(Before and after images)
——

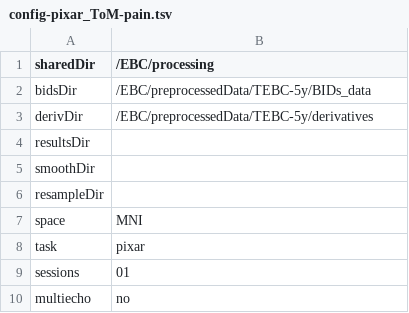
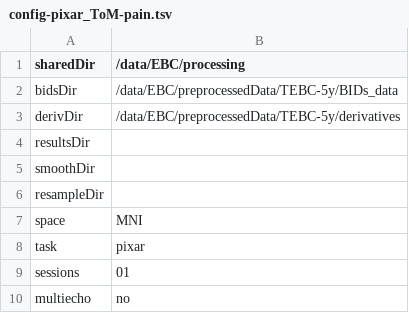
Before and after one commit to hrichardsonlab/fmri-analysis, a TSV file: files/config_files/config-pixar_ToM-pain.tsv, drawn as a sheet; only a part is shown.

```diff
--- a/files/config_files/config-pixar_ToM-pain.tsv
+++ b/files/config_files/config-pixar_ToM-pain.tsv
@@ -1,4 +1,4 @@
-sharedDir	/EBC/processing
-bidsDir	/EBC/preprocessedData/TEBC-5y/BIDs_data
-derivDir	/EBC/preprocessedData/TEBC-5y/derivatives
+sharedDir	/data/EBC/processing
+bidsDir	/data/EBC/preprocessedData/TEBC-5y/BIDs_data
+derivDir	/data/EBC/preprocessedData/TEBC-5y/derivatives
 resultsDir	
```
Also changed, not shown: files/config_files/config-pixar_mind-body.tsv, files/config_files/config-study_template.tsv, 15 other files.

——

• [Task directions]
Sift through the entries and copy every line with "shown".

• [Response below]
Before and after one commit to hrichardsonlab/fmri-analysis, a TSV file: files/config_files/config-pixar_ToM-pain.tsv, drawn as a sheet; only a part is shown.
Also changed, not shown: files/config_files/config-pixar_mind-body.tsv, files/config_files/config-study_template.tsv, 15 other files.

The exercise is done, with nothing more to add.